#### Aim of the exercise:
Images excluded, return every record exactly as it reads.

(Image comparison data)
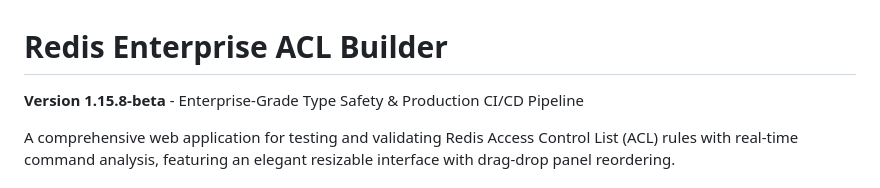
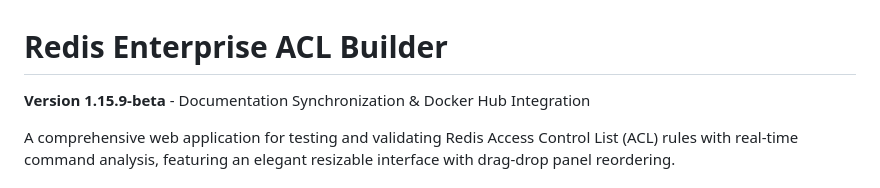
Before and after one commit to markotrapani/redis-acl-builder, a Markdown page: README.md, the part around the change. GitHub-like rendering.

```diff
--- a/README.md
+++ b/README.md
@@ -1,6 +1,6 @@
 # Redis Enterprise ACL Builder
 
-**Version 1.15.8-beta** - Enterprise-Grade Type Safety & Production CI/CD Pipeline
+**Version 1.15.9-beta** - Documentation Synchronization & Docker Hub Integration
 
 A comprehensive web application for testing and validating Redis Access Control List (ACL) rules with real-time command analysis, featuring an elegant resizable interface with drag-drop panel reordering.
 
```
Also changed, not shown: docker/README.md (+8 -8 lines).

#### Written response:
Before and after one commit to markotrapani/redis-acl-builder, a Markdown page: README.md, the part around the change. GitHub-like rendering.

```diff
--- a/README.md
+++ b/README.md
@@ -1,6 +1,6 @@
 # Redis Enterprise ACL Builder
 
-**Version 1.15.8-beta** - Enterprise-Grade Type Safety & Production CI/CD Pipeline
+**Version 1.15.9-beta** - Documentation Synchronization & Docker Hub Integration
 
 A comprehensive web application for testing and validating Redis Access Control List (ACL) rules with real-time command analysis, featuring an elegant resizable interface with drag-drop panel reordering.
 
```
Also changed, not shown: docker/README.md (+8 -8 lines).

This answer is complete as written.